Read through the lines below for the string "image" and copy each one that has it.

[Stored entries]
[Start of section]

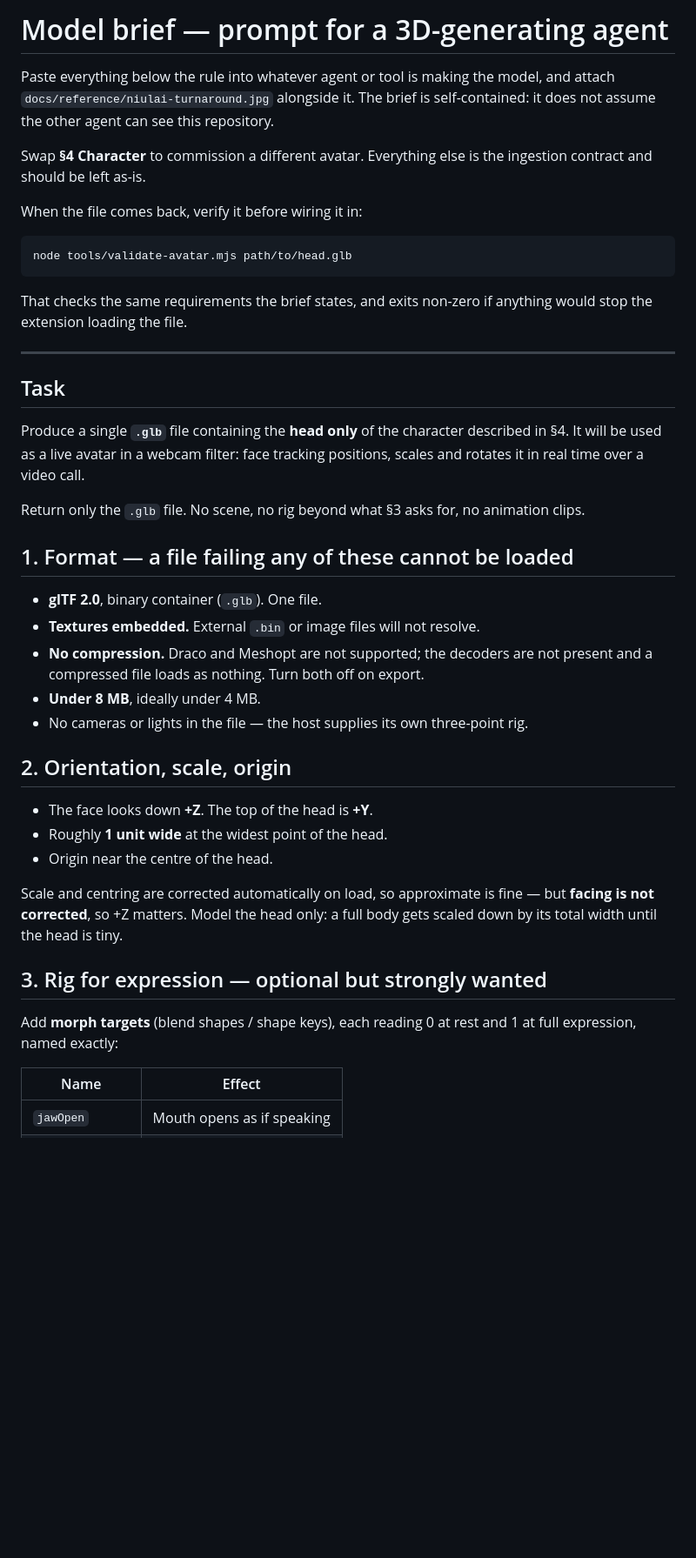
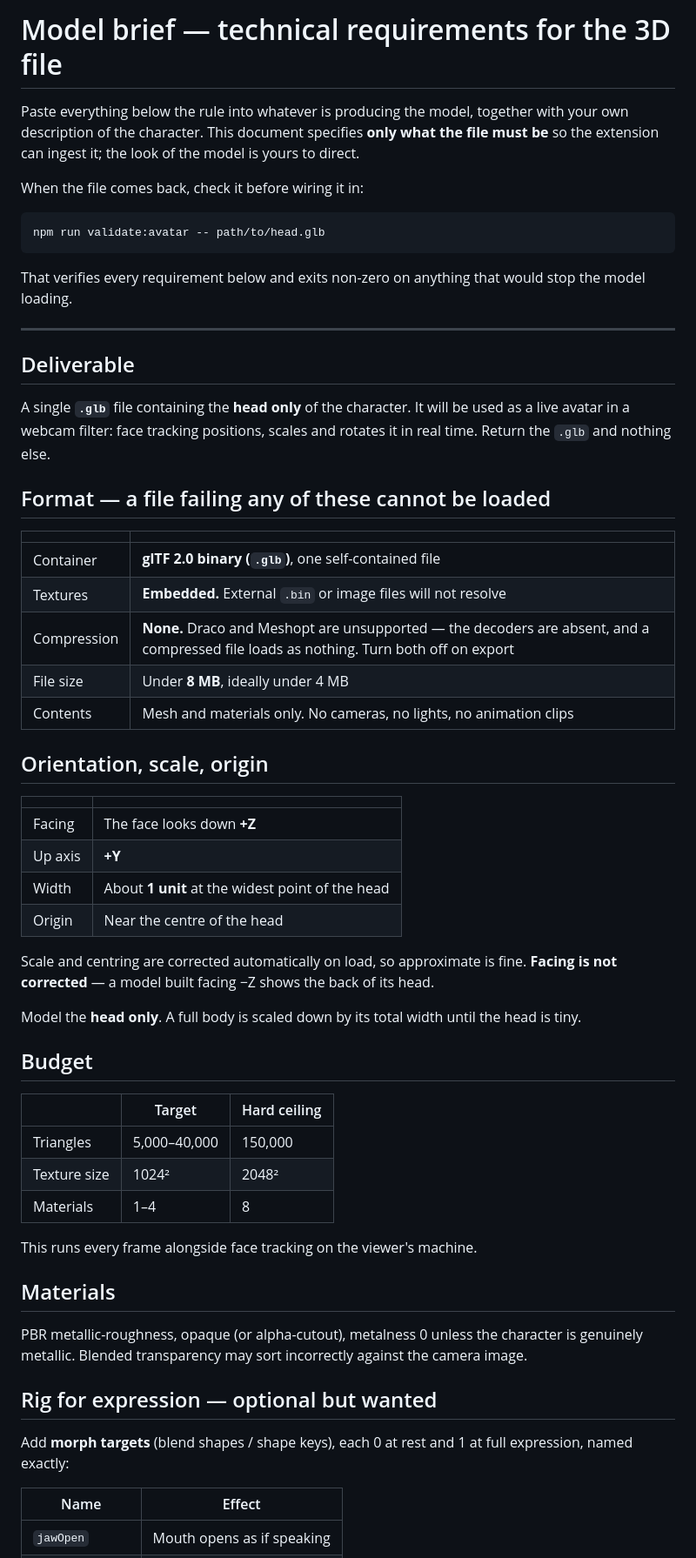
Before and after one commit to sxz8564/niulai_filter, a Markdown page: docs/MODEL-BRIEF.md, the part around one of its changes. Shown at 87% size. Drawn GitHub-style; blank space fills up the shorter version.

````diff
--- a/docs/MODEL-BRIEF.md
+++ b/docs/MODEL-BRIEF.md
@@ -1,56 +1,73 @@
-# Model brief — prompt for a 3D-generating agent
+# Model brief — technical requirements for the 3D file
 
-Paste everything below the rule into whatever agent or tool is making the
-model, and attach `docs/reference/niulai-turnaround.jpg` alongside it. The
-brief is self-contained: it does not assume the other agent can see this
-repository.
+Paste everything below the rule into whatever is producing the model, together
+with your own description of the character. This document specifies **only what
+the file must be** so the extension can ingest it; the look of the model is
+yours to direct.
 
-Swap **§4 Character** to commission a different avatar. Everything else is the
-ingestion contract and should be left as-is.
-
-When the file comes back, verify it before wiring it in:
+When the file comes back, check it before wiring it in:
 
 ```bash
-node tools/validate-avatar.mjs path/to/head.glb
+npm run validate:avatar -- path/to/head.glb
 ```
 
-That checks the same requirements the brief states, and exits non-zero if
-anything would stop the extension loading the file.
+That verifies every requirement below and exits non-zero on anything that would
+stop the model loading.
 
 ---
 
-## Task
+## Deliverable
 
-Produce a single **`.glb`** file containing the **head only** of the character
-described in §4. It will be used as a live avatar in a webcam filter: face
-tracking positions, scales and rotates it in real time over a video call.
+A single **`.glb`** file containing the **head only** of the character. It will
+be used as a live avatar in a webcam filter: face tracking positions, scales
+and rotates it in real time. Return the `.glb` and nothing else.
 
-Return only the `.glb` file. No scene, no rig beyond what §3 asks for, no
-animation clips.
+## Format — a file failing any of these cannot be loaded
 
-## 1. Format — a file failing any of these cannot be loaded
+| | |
+| --- | --- |
+| Container | **glTF 2.0 binary (`.glb`)**, one self-contained file |
+| Textures | **Embedded.** External `.bin` or image files will not resolve |
+| Compression | **None.** Draco and Meshopt are unsupported — the decoders are absent, and a compressed file loads as nothing. Turn both off on export |
+| File size | Under **8 MB**, ideally under 4 MB |
+| Contents | Mesh and materials only. No cameras, no lights, no animation clips |
 
-- **glTF 2.0**, binary container (`.glb`). One file.
-- **Textures embedded.** External `.bin` or image files will not resolve.
-- **No compression.** Draco and Meshopt are not supported; the decoders are
-  not present and a compressed file loads as nothing. Turn both off on export.
-- **Under 8 MB**, ideally under 4 MB.
-- No cameras or lights in the file — the host supplies its own three-point rig.
+## Orientation, scale, origin
 
-## 2. Orientation, scale, origin
+| | |
+| --- | --- |
+| Facing | The face looks down **+Z** |
+| Up axis | **+Y** |
+| Width | About **1 unit** at the widest point of the head |
+| Origin | Near the centre of the head |
 
-- The face looks down **+Z**. The top of the head is **+Y**.
-- Roughly **1 unit wide** at the widest point of the head.
-- Origin near the centre of the head.
+Scale and centring are corrected automatically on load, so approximate is fine.
+**Facing is not corrected** — a model built facing −Z shows the back of its
+head.
 
-Scale and centring are corrected automatically on load, so approximate is
-fine — but **facing is not corrected**, so +Z matters. Model the head only: a
-full body gets scaled down by its total width until the head is tiny.
+Model the **head only**. A full body is scaled down by its total width until
+the head is tiny.
 
-## 3. Rig for expression — optional but strongly wanted
+## Budget
 
-Add **morph targets** (blend shapes / shape keys), each reading 0 at rest and
-1 at full expression, named exactly:
+| | Target | Hard ceiling |
+| --- | --- | --- |
+| Triangles | 5,000–40,000 | 150,000 |
+| Texture size | 1024² | 2048² |
+| Materials | 1–4 | 8 |
+
+This runs every frame alongside face tracking on the viewer's machine.
+
+## Materials
+
+PBR metallic-roughness, opaque (or alpha-cutout), metalness 0 unless the
+character is genuinely metallic. Blended transparency may sort incorrectly
+against the camera image.
+
+## Rig for expression — optional but wanted
+
+Add **morph targets** (blend shapes / shape keys), each 0 at rest and 1 at full
+expression, named exactly:
 
 | Name | Effect |
 | --- | --- |
````
Also changed, not shown: other parts of docs/MODEL-BRIEF.md (+19 -48 lines), README.md (+3 -3 lines), docs/AVATAR-MODELS.md (+2 -2 lines).
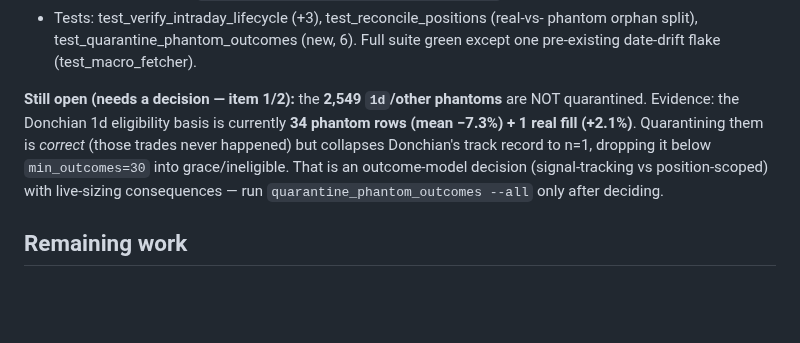
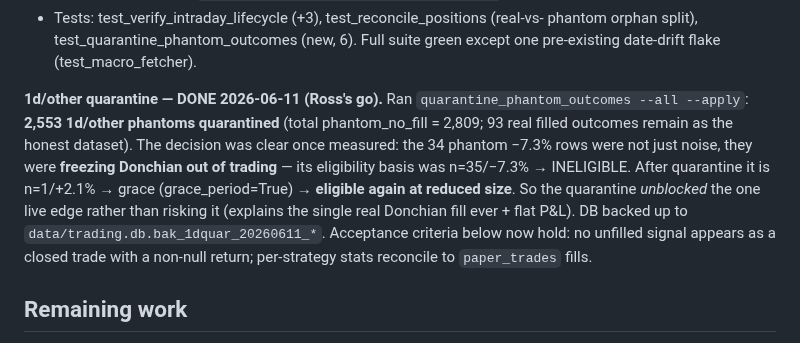
Before and after one commit to ProbablyMaybeNo/Profit-Generation, a Markdown page: docs/TICKET_PHANTOM_OUTCOMES.md, the part around the change. Drawn GitHub-style; blank space fills up the shorter version.

Commit message:
docs: 1d phantom quarantine done — unfroze Donchian eligibility (n=35/-7.3% -> n=1/+2.1% grace)
Co-Authored-By: Claude Opus 4.8 (1M context) <noreply@anthropic.com>

```diff
--- a/docs/TICKET_PHANTOM_OUTCOMES.md
+++ b/docs/TICKET_PHANTOM_OUTCOMES.md
@@ -64,13 +64,18 @@ Donchian rows and per-strategy win rates / expectancy are unusable.
   phantom orphan split), test_quarantine_phantom_outcomes (new, 6). Full suite
   green except one pre-existing date-drift flake (test_macro_fetcher).
 
-**Still open (needs a decision — item 1/2):** the **2,549 `1d`/other phantoms**
-are NOT quarantined. Evidence: the Donchian 1d eligibility basis is currently
-**34 phantom rows (mean −7.3%) + 1 real fill (+2.1%)**. Quarantining them is
-*correct* (those trades never happened) but collapses Donchian's track record to
-n=1, dropping it below `min_outcomes=30` into grace/ineligible. That is an
-outcome-model decision (signal-tracking vs position-scoped) with live-sizing
-consequences — run `quarantine_phantom_outcomes --all` only after deciding.
+**1d/other quarantine — DONE 2026-06-11 (Ross's go).** Ran
+`quarantine_phantom_outcomes --all --apply`: **2,553 1d/other phantoms
+quarantined** (total phantom_no_fill = 2,809; 93 real filled outcomes remain as
+the honest dataset). The decision was clear once measured: the 34 phantom
+−7.3% rows were not just noise, they were **freezing Donchian out of trading** —
+its eligibility basis was n=35/−7.3% → INELIGIBLE. After quarantine it is
+n=1/+2.1% → grace (grace_period=True) → **eligible again at reduced size**. So
+the quarantine *unblocked* the one live edge rather than risking it (explains the
+single real Donchian fill ever + flat P&L). DB backed up to
+`data/trading.db.bak_1dquar_20260611_*`. Acceptance criteria below now hold:
+no unfilled signal appears as a closed trade with a non-null return; per-strategy
+stats reconcile to `paper_trades` fills.
 
 ## Remaining work
 
```
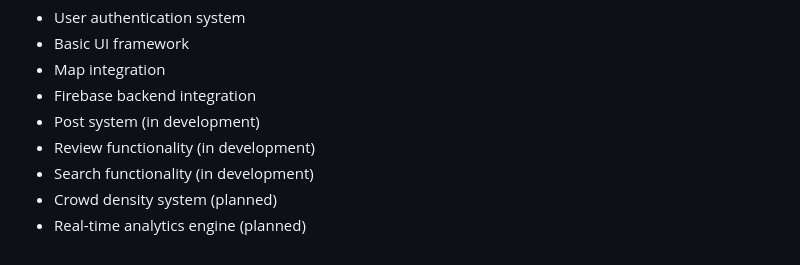
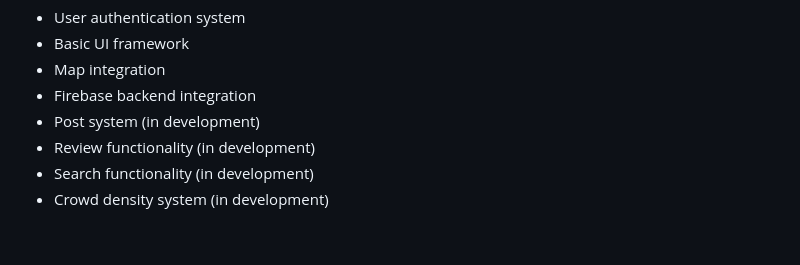
Before and after one commit to HongnanXu-Mel/COMP-90018-Mobile-Computing-Systems-Programming, a Markdown page: README.md, the part around the change. Drawn GitHub-style.

```diff
--- a/README.md
+++ b/README.md
@@ -116,5 +116,4 @@ The project is currently in the development phase, with the following components
 - Post system (in development)
 - Review functionality (in development)
 - Search functionality (in development)
-- Crowd density system (planned)
-- Real-time analytics engine (planned)
+- Crowd density system (in development)
```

[End of section]

- EXERCISE ANSWER -
+| Textures | **Embedded.** External `.bin` or image files will not resolve |
-- **Textures embedded.** External `.bin` or image files will not resolve.
+against the camera image.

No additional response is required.